‘It is the right time’ to deal with gender-based violence Living with AIDS # 488
In 1996, when South Africa returned to the World Health Organisation (WHO), the country made a resolution that declared violence a public health priority. But violent crime still remains endemic, with women and girls especially at risk.
Research shows that injury or death caused by violent crime in South Africa remains particularly high, although the scourge has gone down significantly in the last decade. Ten years ago about 60 ‘ 70 people in South Africa would fall victim to injury or death as a result of violent crime. The rate has dropped, but is still exceptionally high compared to countries like the UK where one person out of every 100 000 would die violently every year.
‘We have got about 34/100 000. That’s indeed quite a high number compared to something under 10 for other developed countries. We are leaders in the incidence of murder, rape, robbery and violent theft’, says Dr Norman Mabasa, chairperson of the South African Medical Association (SAMA).
Mabasa adds that research also shows that South Africa has the highest rate of violence against women and girls.
‘In 1997, the South African government reported rape and sexual abuse to be increasingly rapid and a matter of grave concern. In 1996 ‘ 1998, girls aged 17 and under constituted approximately 40% of reported rape’, he says.
Violent crime in the country is at epidemic proportions and has far-reaching implications.
‘This is an epidemic that has huge consequences, not only on people’s personal lives, but also on the economy of the country and, also, the ability of South Africa to sell itself to its own people’, says Dr Gustav Wolvaardt, Chief Executive Officer of the Foundation for Professional Development (FPD), a SAMA project.
Violent crime against women, specifically rape, is a universal problem. In South Africa, it contributes to the high HIV infection levels among women.
‘It exists in all countries, all religions and social classes. It also poses serious threats to public health and, in particular, sexual and reproductive health. It’s also a critical impediment to fighting HIV and AIDS. In South Africa, there are these twin epidemics of HIV and AIDS and gender-based violence. Both epidemics are severe and serious and disproportionately affect women and children. According to the latest national ante-natal survey, 30% of women between 20 and 24, 40% of those between 25 and 29 and 36% of those between 30 and 34, are HIV-positive’, Peter Teljer, Sweden’s ambassador to South Africa, explains.
In their efforts to address sexual and gender-based violence, the Swedes have a telephone help-line.
For a relatively small country of under 10 million people, the contact centre receives about 40 000 calls per annum. Sexual violence is so rife that the World Health Organisation estimates that one-third of all women and girls worldwide will be raped and suffer sexual violence, at least, once in their lifetime.
The FPD’s Dr Gustav Wolvaardt says this is an epidemic that has been neglected. He says part of the reason the crime is so well-established is that professionals such as health care workers, including teachers, have never wanted to be involved in efforts to address sexual and gender-based violence. He says there needs to be educational programmes to sensitise professionals such as health care workers and teachers about sexual and gender-based violence.
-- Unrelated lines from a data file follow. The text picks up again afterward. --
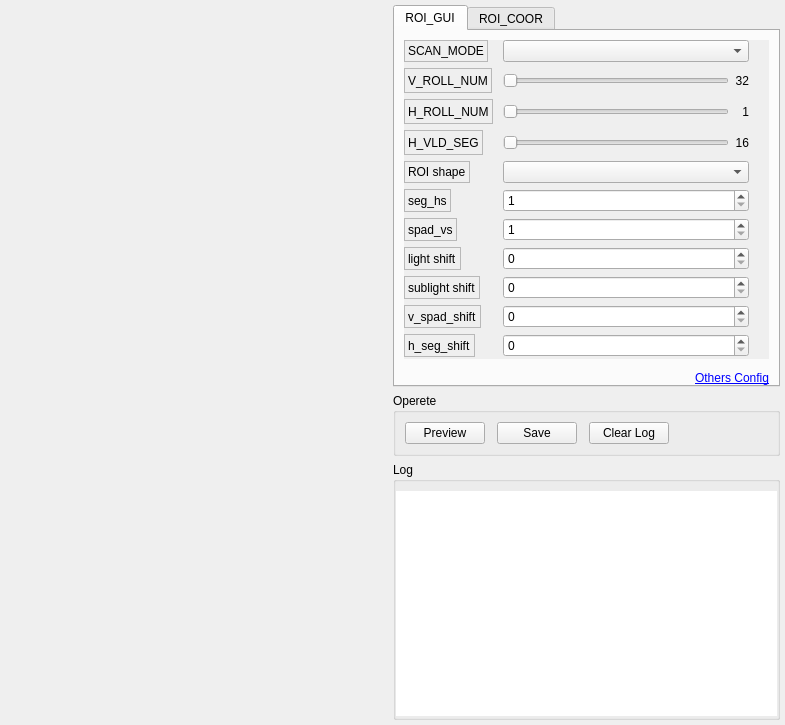
HongGang-Pub/Adaps, file Hawk/HawkGUI_v002/GUI/uis/pages/main_pages.ui: the form before one commit.
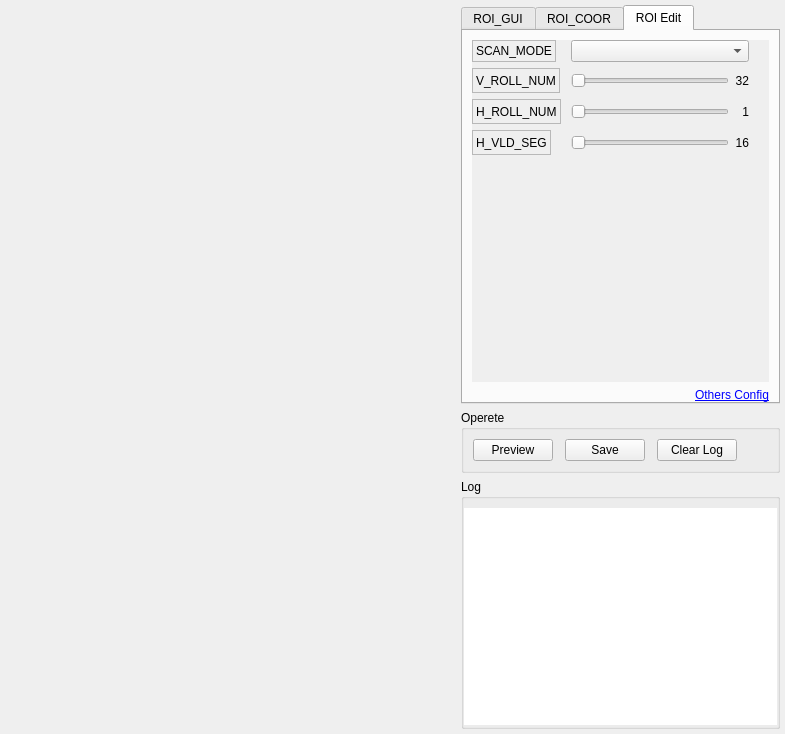
The form after the commit. The open tabs and pages were chosen to show the change. Custom widgets are drawn as their Qt base class.

```diff
--- a/Hawk/HawkGUI_v002/GUI/uis/pages/main_pages.ui
+++ b/Hawk/HawkGUI_v002/GUI/uis/pages/main_pages.ui
@@ -7,7 +7,7 @@
     <x>0</x>
     <y>0</y>
     <width>785</width>
-    <height>725</height>
+    <height>734</height>
    </rect>
   </property>
   <property name="windowTitle">
@@ -73,7 +73,7 @@
         <number>5</number>
        </property>
        <item>
-        <layout class="QHBoxLayout" name="MainPage" stretch="7,7">
+        <layout class="QHBoxLayout" name="MainPage" stretch="10,7">
          <item>
           <layout class="QVBoxLayout" name="ShowPage">
            <property name="topMargin">
@@ -95,7 +95,7 @@
            <property name="frameShape">
             <enum>QFrame::NoFrame</enum>
            </property>
-           <layout class="QVBoxLayout" name="OperatePage" stretch="0,1,5">
+           <layout class="QVBoxLayout" name="OperatePage" stretch="8,1,5">
             <property name="spacing">
              <number>6</number>
             </property>
@@ -136,7 +136,7 @@
                <string notr="true"/>
               </property>
               <property name="currentIndex">
-               <number>0</number>
+               <number>2</number>
               </property>
               <widget class="QWidget" name="ConfigbyGUI">
                <attribute name="title">
@@ -177,8 +177,8 @@
                     <rect>
                      <x>0</x>
                      <y>0</y>
-                     <width>359</width>
-                     <height>310</height>
+                     <width>292</width>
+                     <height>337</height>
                     </rect>
                    </property>
                    <layout class="QFormLayout" name="formLayout">
@@ -1301,6 +1301,425 @@
                   </widget>
                  </widget>
                 </item>
+                <item>
+                 <widget class="QLabel" name="ROIOthersConfig_2">
+                  <property name="text">
+                   <string>&lt;a href=&quot;https://www.example.com&quot;&gt;Others Config&lt;/a&gt;</string>
+                  </property>
+                  <property name="alignment">
+                   <set>Qt::AlignBottom|Qt::AlignRight|Qt::AlignTrailing</set>
+                  </property>
+                  <property name="margin">
+                   <number>0</number>
+                  </property>
+                  <property name="openExternalLinks">
+                   <bool>false</bool>
+                  </property>
+                 </widget>
+                </item>
+               </layout>
+              </widget>
+              <widget class="QWidget" name="Config3ROIEdit">
+               <attribute name="title">
+                <string>ROI Edit</string>
+               </attribute>
+               <layout class="QVBoxLayout" name="verticalLayout_5">
+                <property name="bottomMargin">
+                 <number>0</number>
+                </property>
+                <item>
+                 <widget class="QScrollArea" name="scrollArea_3">
+                  <property name="styleSheet">
+                   <string notr="true"/>
+                  </property>
+                  <property name="frameShape">
+                   <enum>QFrame::NoFrame</enum>
+                  </property>
+                  <property name="frameShadow">
+                   <enum>QFrame::Plain</enum>
+                  </property>
+                  <property name="widgetResizable">
+                   <bool>true</bool>
+                  </property>
+                  <widget class="QWidget" name="scrollAreaWidgetContents_4">
+                   <property name="geometry">
+                    <rect>
+                     <x>0</x>
+                     <y>0</y>
+                     <width>292</width>
+                     <height>343</height>
+                    </rect>
+                   </property>
+                   <layout class="QFormLayout" name="formLayout_5">
+                    <property name="horizontalSpacing">
+                     <number>10</number>
+                    </property>
+                    <property name="verticalSpacing">
+                     <number>6</number>
+                    </property>
+                    <property name="leftMargin">
+                     <number>0</number>
+                    </property>
+                    <property name="topMargin">
+                     <number>0</number>
+                    </property>
+                    <property name="rightMargin">
+                     <number>20</number>
+                    </property>
+                    <property name="bottomMargin">
+                     <number>0</number>
+                    </property>
+                    <item row="0" column="0">
+                     <widget class="QLabel" name="SCAN_MODE_Label_4">
+                      <property name="minimumSize">
+                       <size>
+                        <width>0</width>
+                        <height>0</height>
+                       </size>
+                      </property>
+                      <property name="maximumSize">
+                       <size>
+                        <width>16777215</width>
+                        <height>16777215</height>
+                       </size>
+                      </property>
+                      <property name="font">
+                       <font>
+                        <family>Microsoft YaHei UI</family>
+                        <pointsize>9</pointsize>
+                        <bold>false</bold>
+                       </font>
+                      </property>
+                      <property name="frameShape">
+                       <enum>QFrame::StyledPanel</enum>
+                      </property>
+                      <property name="frameShadow">
+                       <enum>QFrame::Raised</enum>
+                      </property>
+                      <property name="text">
+                       <string>SCAN_MODE</string>
+                      </property>
+                     </widget>
+                    </item>
+                    <item row="0" column="1">
+                     <widget class="QComboBox" name="SCAN_MODE_ComboBox_4">
+                      <property name="font">
+                       <font>
+                        <family>Microsoft YaHei UI</family>
+                        <pointsize>9</pointsize>
+                        <bold>false</bold>
+                       </font>
+                      </property>
+                     </widget>
+                    </item>
+                    <item row="1" column="0">
+                     <widget class="QLabel" name="V_ROLL_NUM_Label_4">
+                      <property name="minimumSize">
+                       <size>
+                        <width>0</width>
+                        <height>0</height>
+                       </size>
+                      </property>
+                      <property name="maximumSize">
+                       <size>
+                        <width>16777215</width>
+                        <height>16777215</height>
+                       </size>
+                      </property>
+                      <property name="font">
+                       <font>
+                        <family>Microsoft YaHei UI</family>
+                        <pointsize>9</pointsize>
+                        <bold>false</bold>
+                       </font>
+                      </property>
+                      <property name="frameShape">
+                       <enum>QFrame::StyledPanel</enum>
+                      </property>
+                      <property name="frameShadow">
+                       <enum>QFrame::Raised</enum>
+                      </property>
+                      <property name="text">
+                       <string>V_ROLL_NUM</string>
+                      </property>
+                     </widget>
+                    </item>
+                    <item row="1" column="1">
+                     <layout class="QHBoxLayout" name="V_ROLL_NUM_CMP_4">
+                      <property name="spacing">
+                       <number>0</number>
+                      </property>
+                      <property name="leftMargin">
+                       <number>0</number>
+                      </property>
+                      <property name="rightMargin">
+                       <number>0</number>
+                      </property>
+                      <item>
+                       <widget class="QSlider" name="V_ROLL_NUM_Slider_4">
+                        <property name="mouseTracking">
+                         <bool>false</bool>
+                        </property>
+                        <property name="minimum">
+                         <number>1</number>
+                        </property>
+                        <property name="maximum">
+                         <number>32</number>
+                        </property>
+                        <property name="pageStep">
+                         <number>1</number>
+                        </property>
+                        <property name="orientation">
+                         <enum>Qt::Horizontal</enum>
+                        </property>
+                       </widget>
+                      </item>
+                      <item>
+                       <widget class="QLabel" name="V_ROLL_NUM_Value_4">
+                        <property name="minimumSize">
+                         <size>
+                          <width>20</width>
+                          <height>25</height>
+                         </size>
+                        </property>
+                        <property name="maximumSize">
+                         <size>
+                          <width>20</width>
+                          <height>16777215</height>
+                         </size>
+                        </property>
+                        <property name="font">
+                         <font>
+                          <family>Microsoft YaHei UI</family>
+                          <pointsize>9</pointsize>
+                          <bold>false</bold>
+                         </font>
+                        </property>
+                        <property name="text">
+                         <string>32</string>
+                        </property>
+                        <property name="alignment">
+                         <set>Qt::AlignRight|Qt::AlignTrailing|Qt::AlignVCenter</set>
+                        </property>
+                        <property name="wordWrap">
+                         <bool>true</bool>
+                        </property>
+                        <property name="margin">
+                         <number>0</number>
+                        </property>
+                       </widget>
+                      </item>
+                     </layout>
+                    </item>
+                    <item row="2" column="0">
+                     <widget class="QLabel" name="H_ROLL_NUM_Label_4">
+                      <property name="minimumSize">
+                       <size>
+                        <width>0</width>
+                        <height>0</height>
+                       </size>
+                      </property>
+                      <property name="maximumSize">
+                       <size>
+                        <width>16777215</width>
+                        <height>16777215</height>
+                       </size>
+                      </property>
+                      <property name="font">
+                       <font>
+                        <family>Microsoft YaHei UI</family>
+                        <pointsize>9</pointsize>
+                        <bold>false</bold>
+                       </font>
+                      </property>
+                      <property name="frameShape">
+                       <enum>QFrame::StyledPanel</enum>
+                      </property>
+                      <property name="frameShadow">
+                       <enum>QFrame::Raised</enum>
+                      </property>
+                      <property name="text">
+                       <string>H_ROLL_NUM</string>
+                      </property>
+                     </widget>
+                    </item>
+                    <item row="2" column="1">
+                     <layout class="QHBoxLayout" name="H_ROLL_CMP_4">
+                      <property name="spacing">
+                       <number>0</number>
+                      </property>
+                      <property name="leftMargin">
+                       <number>0</number>
+                      </property>
+                      <item>
+                       <widget class="QSlider" name="H_ROLL_NUM_Slider_4">
+                        <property name="enabled">
+                         <bool>true</bool>
+                        </property>
+                        <property name="minimum">
+                         <number>1</number>
+                        </property>
+                        <property name="maximum">
+                         <number>16</number>
+                        </property>
+                        <property name="pageStep">
+                         <number>1</number>
+                        </property>
+                        <property name="orientation">
+                         <enum>Qt::Horizontal</enum>
+                        </property>
+                       </widget>
+                      </item>
+                      <item>
+                       <widget class="QLabel" name="H_ROLL_NUM_Value_4">
+                        <property name="minimumSize">
+                         <size>
+                          <width>20</width>
+                          <height>25</height>
+                         </size>
+                        </property>
+                        <property name="maximumSize">
+                         <size>
+                          <width>20</width>
+                          <height>16777215</height>
+                         </size>
+                        </property>
+                        <property name="font">
+                         <font>
+                          <family>Microsoft YaHei UI</family>
+                          <pointsize>9</pointsize>
+                          <bold>false</bold>
+                         </font>
+                        </property>
+                        <property name="midLineWidth">
+                         <number>0</number>
+                        </property>
+                        <property name="text">
+                         <string>1</string>
+                        </property>
+                        <property name="alignment">
+                         <set>Qt::AlignRight|Qt::AlignTrailing|Qt::AlignVCenter</set>
+                        </property>
+                        <property name="margin">
+                         <number>0</number>
+                        </property>
+                       </widget>
+                      </item>
+                     </layout>
+                    </item>
+                    <item row="3" column="0">
+                     <widget class="QLabel" name="H_VLD_SEG_Label_4">
+                      <property name="minimumSize">
+                       <size>
+                        <width>0</width>
+                        <height>0</height>
+                       </size>
+                      </property>
+                      <property name="maximumSize">
+                       <size>
+                        <width>16777215</width>
+                        <height>16777215</height>
+                       </size>
+                      </property>
+                      <property name="font">
+                       <font>
+                        <family>Microsoft YaHei UI</family>
+                        <pointsize>9</pointsize>
+                        <bold>false</bold>
+                       </font>
+                      </property>
+                      <property name="frameShape">
+                       <enum>QFrame::StyledPanel</enum>
+                      </property>
+                      <property name="frameShadow">
+                       <enum>QFrame::Raised</enum>
+                      </property>
+                      <property name="text">
+                       <string>H_VLD_SEG</string>
+                      </property>
+                     </widget>
+                    </item>
+                    <item row="3" column="1">
+                     <layout class="QHBoxLayout" name="H_VLD_SEG_CMP_4">
+                      <property name="spacing">
+                       <number>0</number>
+                      </property>
+                      <property name="leftMargin">
+                       <number>0</number>
+                      </property>
+                      <item>
+                       <widget class="QSlider" name="H_VLD_SEG_Slider_4">
+                        <property name="minimum">
+                         <number>1</number>
+                        </property>
+                        <property name="maximum">
+                         <number>16</number>
+                        </property>
+                        <property name="pageStep">
+                         <number>1</number>
+                        </property>
+                        <property name="orientation">
+                         <enum>Qt::Horizontal</enum>
+                        </property>
+                       </widget>
+                      </item>
+                      <item>
+                       <widget class="QLabel" name="H_VLD_SEG_Value_4">
+                        <property name="minimumSize">
+                         <size>
+                          <width>20</width>
+                          <height>25</height>
+                         </size>
+                        </property>
+                        <property name="maximumSize">
+                         <size>
+                          <width>20</width>
+                          <height>16777215</height>
+                         </size>
+                        </property>
+                        <property name="font">
+                         <font>
+                          <family>Microsoft YaHei UI</family>
+                          <pointsize>9</pointsize>
+                          <bold>false</bold>
+                         </font>
+                        </property>
+                        <property name="text">
+                         <string>16</string>
+                        </property>
+                        <property name="textFormat">
+                         <enum>Qt::MarkdownText</enum>
+                        </property>
+                        <property name="alignment">
+                         <set>Qt::AlignRight|Qt::AlignTrailing|Qt::AlignVCenter</set>
+                        </property>
+                        <property name="margin">
+                         <number>0</number>
+                        </property>
+                       </widget>
+                      </item>
+                     </layout>
+                    </item>
+                   </layout>
+                  </widget>
+                 </widget>
+                </item>
+                <item>
+                 <widget class="QLabel" name="ROIOthersConfig_3">
+                  <property name="text">
+                   <string>&lt;a href=&quot;https://www.example.com&quot;&gt;Others Config&lt;/a&gt;</string>
+                  </property>
+                  <property name="alignment">
+                   <set>Qt::AlignBottom|Qt::AlignRight|Qt::AlignTrailing</set>
+                  </property>
+                  <property name="margin">
+                   <number>0</number>
+                  </property>
+                  <property name="openExternalLinks">
+                   <bool>false</bool>
+                  </property>
+                 </widget>
+                </item>
                </layout>
               </widget>
              </widget>
@@ -2653,6 +3072,13 @@
    </item>
   </layout>
  </widget>
+ <customwidgets>
+  <customwidget>
+   <class>QComboCheckBox</class>
+   <extends>QComboBox</extends>
+   <header>Hawk.HawkGUI_v002.gui.widgets.py_combo_check_box.py_combo_check</header>
+  </customwidget>
+ </customwidgets>
  <resources/>
  <connections/>
 </ui>
```
Left out of the diff: 147 changed lines with no effect on the pictures.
‘Professionals, whether they are health care professionals or whether they are educational professionals, are perfectly positioned to identify victims of violence. For example, chronic victims of violence will show up within a hospital setting every six months ‘ most of them. We’ve always left it to the psychologists or the social workers. We don’t expect them to get involved and do the work that’s expertise. But they need to know and spot patients that can be referred or spot kids because children are a very sensitive barometer of what happens in a household. These training programmes will ensure that these professionals can identify and then refer people for care’, Wolvaardt says.
He says it is with a great sense of guilt that he recognises that even though South Africa flagged violence as a global public health threat more than a decade ago, his profession has for a long time overlooked sexual and gender-based violence.
‘I was part of the South African delegation that wrote that resolution in 1996 that we took to the World Health Organisation to say violence is something the health sector should get involved in. But, somehow, in South Africa we didn’t translate that focus that we created internationally into actions at a local level’.
‘Part of it is because, firstly, it is a difficult problem and, secondly, it’s not a problem that people really want to grasp with. So, it’s taken really a long time. And my experience was very similar to what my experience was in the beginning of the AIDS epidemic. When you went to people and said: ‘We want to do something about AIDS’, they used to say, ‘oooh, no, no, no. We don’t want to link our logo to that’. But it is changing. I think everything is aligning’¦ coming right. It is the right time to do this. I feel a bit guilty. I think this is a big issue that we’ve not given sufficient attention in the country’, says Wolvaardt.